Unsung 1921: OmaleyB’s Tribute to a Massacre
by Anna Attie
OmaleyB’s debut album, Unsung 1921, takes us back in time on an airplane. “Ladies and gentlemen, the captain has turned on the fasten seat belt sign,” says a placid announcer voice at the start of the opening track. Listeners are welcomed aboard and instructed to buckle up.
The album is a tribute to the 1921 Tulsa Race Massacre, in which a white mob attacked Black residents and their businesses in Tulsa’s prosperous Greenwood District, then known as Black Wall Street. It is an album about tragedy and resilience that is at once chilling and uplifting.
“And then I became so passionate,” says OmaleyB. “I was angry, I was frustrated. I didn't believe it was true. Because I lived my whole life in Tulsa, and I never heard it.”
He started to watch everything he could about the Tulsa Race Massacre and Black Wall Street. “I started to take notes,” he says, “and I started to piece together songs.”
Inspired by the video about the couple, OmaleyB wrote one of the album’s most moving songs, “We Died In Love: Church.” It opens with the voice of OmaleyB’s late father, a preacher, offering a lesson about compassion. Toward the end of this gospel-inspired love song, we hear muted gunshots and screams, and the music fades into spoken-word poetry by Tulsa poets Jerica Wortham and Sterling Matthews.

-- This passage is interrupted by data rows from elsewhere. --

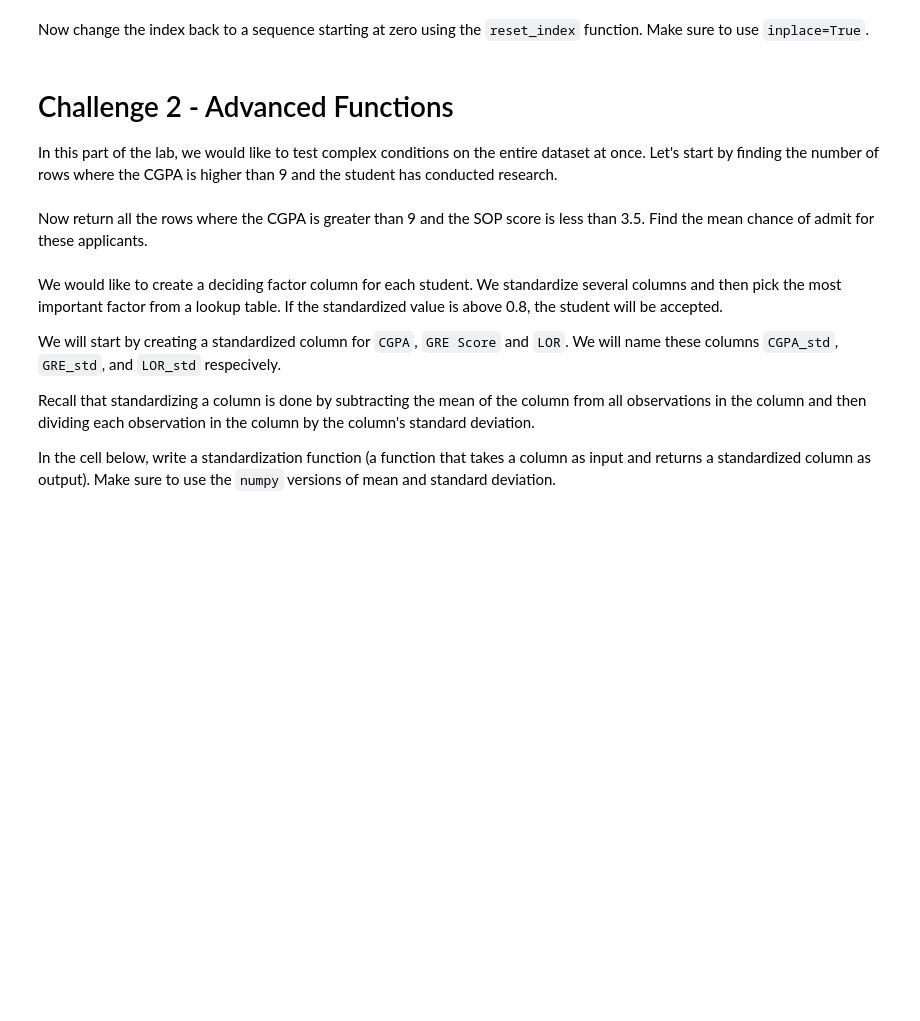
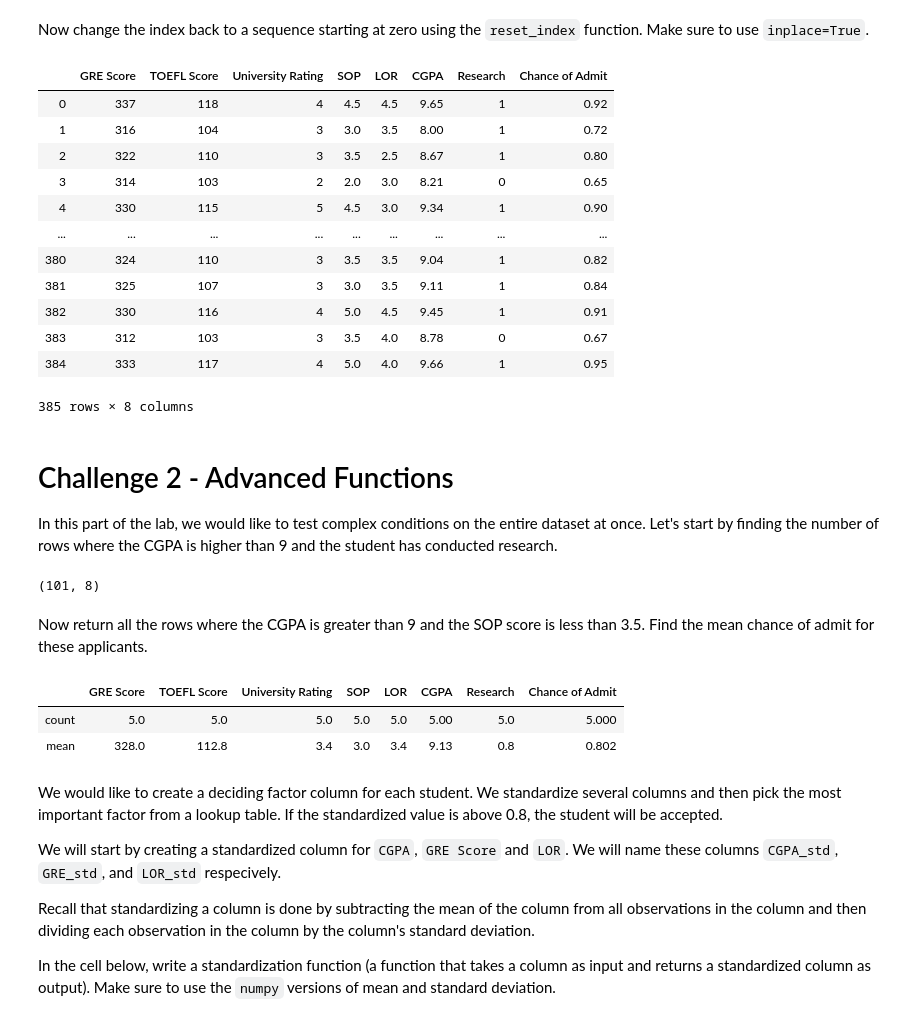
Before and after one commit to ta-data-lis/lab-advanced-pandas, a Jupyter notebook: your-code/main.ipynb, the cells around one changed output. Cells and saved outputs as stored; diff of their text form; code cells hidden in the pictures; blank space fills up the shorter version.

```diff
--- a/your-code/main.ipynb
+++ b/your-code/main.ipynb
@@ -62,2 +61,4 @@ Interestingly, there is a column that uniquely identifies the applicants. This c
+# %%
+df.set_index('Serial No.', inplace=True)
 # %% [markdown]
 Turns out that `GRE Score` and `CGPA` also uniquely identify the data. Show this in the cell below.
@@ -72,3 +86,21 @@ Now change the index back to a sequence starting at zero using the `reset_index`
+# %%
+#df = df.set_index(['GRE Score', 'CGPA'], inplace=True)
+df.reset_index(drop=True, inplace=True)
+df
+# %% [output]
+|  | GRE Score | TOEFL Score | University Rating | SOP | LOR | CGPA | Research | Chance of Admit |
+| 0 | 337 | 118 | 4 | 4.5 | 4.5 | 9.65 | 1 | 0.92 |
+| 1 | 316 | 104 | 3 | 3.0 | 3.5 | 8.00 | 1 | 0.72 |
+| 2 | 322 | 110 | 3 | 3.5 | 2.5 | 8.67 | 1 | 0.80 |
+| 3 | 314 | 103 | 2 | 2.0 | 3.0 | 8.21 | 0 | 0.65 |
+| 4 | 330 | 115 | 5 | 4.5 | 3.0 | 9.34 | 1 | 0.90 |
+| ... | ... | ... | ... | ... | ... | ... | ... | ... |
+| 380 | 324 | 110 | 3 | 3.5 | 3.5 | 9.04 | 1 | 0.82 |
+| 381 | 325 | 107 | 3 | 3.0 | 3.5 | 9.11 | 1 | 0.84 |
+| 382 | 330 | 116 | 4 | 5.0 | 4.5 | 9.45 | 1 | 0.91 |
+| 383 | 312 | 103 | 3 | 3.5 | 4.0 | 8.78 | 0 | 0.67 |
+| 384 | 333 | 117 | 4 | 5.0 | 4.0 | 9.66 | 1 | 0.95 |
+385 rows × 8 columns
 # %% [markdown]
 # Challenge 2 - Advanced Functions
 
@@ -78,2 +108,8 @@ In this part of the lab, we would like to test complex conditions on the entire
+# %%
+df.loc[(df["CGPA"] > 9) & (df["Research"] >= 1)].shape
+
+#101 rows
+# %% [output]
+(101, 8)
 # %% [markdown]
 Now return all the rows where the CGPA is greater than 9 and the SOP score is less than 3.5. Find the mean chance of admit for these applicants.
@@ -82,3 +116,11 @@ Now return all the rows where the CGPA is greater than 9 and the SOP score is le
+# %%
+df.loc[(df["CGPA"] > 9) & (df["SOP"] < 3.5)].describe().head(2)
+
+#0.802
+# %% [output]
+|  | GRE Score | TOEFL Score | University Rating | SOP | LOR | CGPA | Research | Chance of Admit |
+| count | 5.0 | 5.0 | 5.0 | 5.0 | 5.0 | 5.00 | 5.0 | 5.000 |
+| mean | 328.0 | 112.8 | 3.4 | 3.0 | 3.4 | 9.13 | 0.8 | 0.802 |
 # %% [markdown]
 We would like to create a deciding factor column for each student. We standardize several columns and then pick the most important factor from a lookup table. If the standardized value is above 0.8, the student will be accepted.
 
```
Also changed, not shown: parts of 22 cells of this notebook.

Wortham and Matthews are two of many Tulsa artists featured on the album.
Unsung 1921 ends with a promise: “I’ll sing for the ones that were gone too long… ‘Cause if they never talk about you, I’ll sing for you.”
OmaleyB says that with the arrival of the centennial anniversary of the Tulsa Race Massacre, this long-forgotten tragedy is finally getting attention. But he acknowledges that talking about the massacre is only a start.
“It’s not enough. Everyone wants to talk about it, like it’s a trend,” he says. “But I’m a lover of action. So if a wrong was done, how can we implement a system, or some way for them to get back what they lost in the form of reparations?”
OmaleyB hopes his album can be an entry point into envisioning repair for Tulsa’s Black community. “I hope [listeners] go to research what happened,” he says. “I want it to be a healing project.”